(Beginning of Record excerpts)
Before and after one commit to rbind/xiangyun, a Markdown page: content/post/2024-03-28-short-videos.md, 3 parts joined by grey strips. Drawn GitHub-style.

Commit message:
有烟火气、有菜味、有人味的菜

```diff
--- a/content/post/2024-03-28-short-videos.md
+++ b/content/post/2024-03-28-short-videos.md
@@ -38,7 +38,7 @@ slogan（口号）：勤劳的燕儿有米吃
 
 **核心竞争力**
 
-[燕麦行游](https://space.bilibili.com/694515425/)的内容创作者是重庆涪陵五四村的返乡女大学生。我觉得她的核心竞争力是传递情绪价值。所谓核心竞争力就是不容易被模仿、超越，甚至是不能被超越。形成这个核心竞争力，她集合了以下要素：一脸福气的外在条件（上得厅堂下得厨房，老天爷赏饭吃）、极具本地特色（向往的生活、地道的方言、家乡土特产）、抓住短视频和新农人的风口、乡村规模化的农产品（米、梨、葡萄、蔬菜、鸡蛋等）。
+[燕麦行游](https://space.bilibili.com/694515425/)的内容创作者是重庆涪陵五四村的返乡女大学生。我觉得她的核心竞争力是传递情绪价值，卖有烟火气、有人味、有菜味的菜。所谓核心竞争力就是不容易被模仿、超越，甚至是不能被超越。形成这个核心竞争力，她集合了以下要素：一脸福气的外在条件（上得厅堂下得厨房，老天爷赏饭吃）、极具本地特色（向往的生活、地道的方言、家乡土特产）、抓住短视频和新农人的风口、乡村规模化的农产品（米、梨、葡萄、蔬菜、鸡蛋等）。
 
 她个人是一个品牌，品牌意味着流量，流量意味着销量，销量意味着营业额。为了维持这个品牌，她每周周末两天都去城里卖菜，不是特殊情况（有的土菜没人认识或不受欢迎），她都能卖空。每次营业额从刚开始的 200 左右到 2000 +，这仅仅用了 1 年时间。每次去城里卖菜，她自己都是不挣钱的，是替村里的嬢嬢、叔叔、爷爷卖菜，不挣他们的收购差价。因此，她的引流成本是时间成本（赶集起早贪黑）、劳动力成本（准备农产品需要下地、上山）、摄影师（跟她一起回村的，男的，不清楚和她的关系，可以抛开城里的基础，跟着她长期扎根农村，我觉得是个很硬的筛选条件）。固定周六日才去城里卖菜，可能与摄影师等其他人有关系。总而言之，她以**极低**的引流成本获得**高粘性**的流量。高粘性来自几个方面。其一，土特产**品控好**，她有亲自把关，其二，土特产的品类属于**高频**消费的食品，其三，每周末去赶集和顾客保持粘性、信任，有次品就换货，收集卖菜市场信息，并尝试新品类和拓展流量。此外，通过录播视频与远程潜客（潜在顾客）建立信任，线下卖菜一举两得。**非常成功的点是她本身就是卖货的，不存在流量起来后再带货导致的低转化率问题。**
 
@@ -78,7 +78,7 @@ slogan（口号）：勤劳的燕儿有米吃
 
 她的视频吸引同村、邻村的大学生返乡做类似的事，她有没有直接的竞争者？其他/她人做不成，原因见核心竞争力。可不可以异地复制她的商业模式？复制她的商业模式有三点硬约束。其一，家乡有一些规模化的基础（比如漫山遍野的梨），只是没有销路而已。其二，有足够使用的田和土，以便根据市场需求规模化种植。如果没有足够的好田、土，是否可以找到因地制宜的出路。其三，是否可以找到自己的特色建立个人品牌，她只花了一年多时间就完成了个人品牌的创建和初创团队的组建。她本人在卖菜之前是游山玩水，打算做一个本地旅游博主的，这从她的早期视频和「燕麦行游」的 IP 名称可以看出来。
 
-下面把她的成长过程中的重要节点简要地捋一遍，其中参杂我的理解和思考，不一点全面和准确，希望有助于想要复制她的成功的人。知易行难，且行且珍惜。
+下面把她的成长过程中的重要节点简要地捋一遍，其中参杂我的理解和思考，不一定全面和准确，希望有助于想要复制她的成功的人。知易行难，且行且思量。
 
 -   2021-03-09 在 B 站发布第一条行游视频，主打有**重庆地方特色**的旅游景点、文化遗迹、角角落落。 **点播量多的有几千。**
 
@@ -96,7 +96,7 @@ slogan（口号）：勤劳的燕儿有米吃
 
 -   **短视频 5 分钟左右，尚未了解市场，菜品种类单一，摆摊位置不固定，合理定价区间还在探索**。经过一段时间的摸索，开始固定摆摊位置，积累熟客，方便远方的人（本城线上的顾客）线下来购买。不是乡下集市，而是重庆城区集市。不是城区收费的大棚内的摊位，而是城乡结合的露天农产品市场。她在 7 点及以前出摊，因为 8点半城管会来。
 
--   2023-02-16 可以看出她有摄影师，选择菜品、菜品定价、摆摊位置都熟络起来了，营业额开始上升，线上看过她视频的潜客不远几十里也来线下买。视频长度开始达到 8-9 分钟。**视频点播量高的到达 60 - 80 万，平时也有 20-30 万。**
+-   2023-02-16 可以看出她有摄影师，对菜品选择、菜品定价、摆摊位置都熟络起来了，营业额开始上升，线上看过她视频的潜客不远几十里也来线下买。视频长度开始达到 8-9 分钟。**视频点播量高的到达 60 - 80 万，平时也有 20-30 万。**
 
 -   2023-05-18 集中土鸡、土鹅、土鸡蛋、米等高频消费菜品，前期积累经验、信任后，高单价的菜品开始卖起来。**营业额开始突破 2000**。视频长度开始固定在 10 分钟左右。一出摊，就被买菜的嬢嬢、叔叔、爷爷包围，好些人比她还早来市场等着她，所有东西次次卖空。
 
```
(End of Record excerpts)
(Beginning of Record excerpts)
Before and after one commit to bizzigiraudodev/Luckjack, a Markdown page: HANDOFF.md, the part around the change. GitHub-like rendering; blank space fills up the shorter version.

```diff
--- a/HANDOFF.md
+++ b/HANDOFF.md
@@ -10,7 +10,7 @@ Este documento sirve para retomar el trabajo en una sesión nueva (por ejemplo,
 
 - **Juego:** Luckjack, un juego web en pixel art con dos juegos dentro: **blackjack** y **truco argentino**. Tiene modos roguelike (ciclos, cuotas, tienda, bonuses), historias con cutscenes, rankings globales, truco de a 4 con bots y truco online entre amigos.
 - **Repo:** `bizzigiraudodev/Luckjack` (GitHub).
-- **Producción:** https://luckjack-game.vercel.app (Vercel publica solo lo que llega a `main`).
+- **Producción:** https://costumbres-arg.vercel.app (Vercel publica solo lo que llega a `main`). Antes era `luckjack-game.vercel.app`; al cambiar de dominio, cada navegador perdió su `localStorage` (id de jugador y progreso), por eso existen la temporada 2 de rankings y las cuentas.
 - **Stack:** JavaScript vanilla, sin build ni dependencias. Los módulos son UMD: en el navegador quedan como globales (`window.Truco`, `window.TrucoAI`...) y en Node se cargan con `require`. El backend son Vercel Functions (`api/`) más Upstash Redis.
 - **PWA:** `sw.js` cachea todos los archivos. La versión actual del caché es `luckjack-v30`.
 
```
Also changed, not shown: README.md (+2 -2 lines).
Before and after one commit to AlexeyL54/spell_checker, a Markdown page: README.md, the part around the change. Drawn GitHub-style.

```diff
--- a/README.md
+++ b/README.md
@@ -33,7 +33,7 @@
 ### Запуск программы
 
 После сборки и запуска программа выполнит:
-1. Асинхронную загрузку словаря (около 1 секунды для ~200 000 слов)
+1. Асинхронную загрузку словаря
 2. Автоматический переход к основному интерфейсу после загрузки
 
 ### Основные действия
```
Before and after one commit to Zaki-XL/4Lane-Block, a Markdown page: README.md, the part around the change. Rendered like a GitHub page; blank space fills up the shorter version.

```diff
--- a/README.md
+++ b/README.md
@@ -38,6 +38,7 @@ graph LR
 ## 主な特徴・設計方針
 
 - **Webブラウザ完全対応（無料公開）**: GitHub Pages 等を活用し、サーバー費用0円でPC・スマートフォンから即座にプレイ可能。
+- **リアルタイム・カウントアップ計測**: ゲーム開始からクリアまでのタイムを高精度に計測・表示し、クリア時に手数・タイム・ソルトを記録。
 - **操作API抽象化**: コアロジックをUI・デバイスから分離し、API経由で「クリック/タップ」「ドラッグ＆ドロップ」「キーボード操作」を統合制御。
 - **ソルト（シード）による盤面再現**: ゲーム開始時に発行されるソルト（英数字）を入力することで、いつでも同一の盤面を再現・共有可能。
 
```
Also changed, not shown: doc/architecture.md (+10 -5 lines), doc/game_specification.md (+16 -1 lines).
(End of Record excerpts)
> **Assignment**
Copy out all lines of the listing above that include "README".

> **Answer to the exercise**
Also changed, not shown: README.md (+2 -2 lines).
Before and after one commit to AlexeyL54/spell_checker, a Markdown page: README.md, the part around the change. Drawn GitHub-style.
--- a/README.md
+++ b/README.md
Before and after one commit to Zaki-XL/4Lane-Block, a Markdown page: README.md, the part around the change. Rendered like a GitHub page; blank space fills up the shorter version.
--- a/README.md
+++ b/README.md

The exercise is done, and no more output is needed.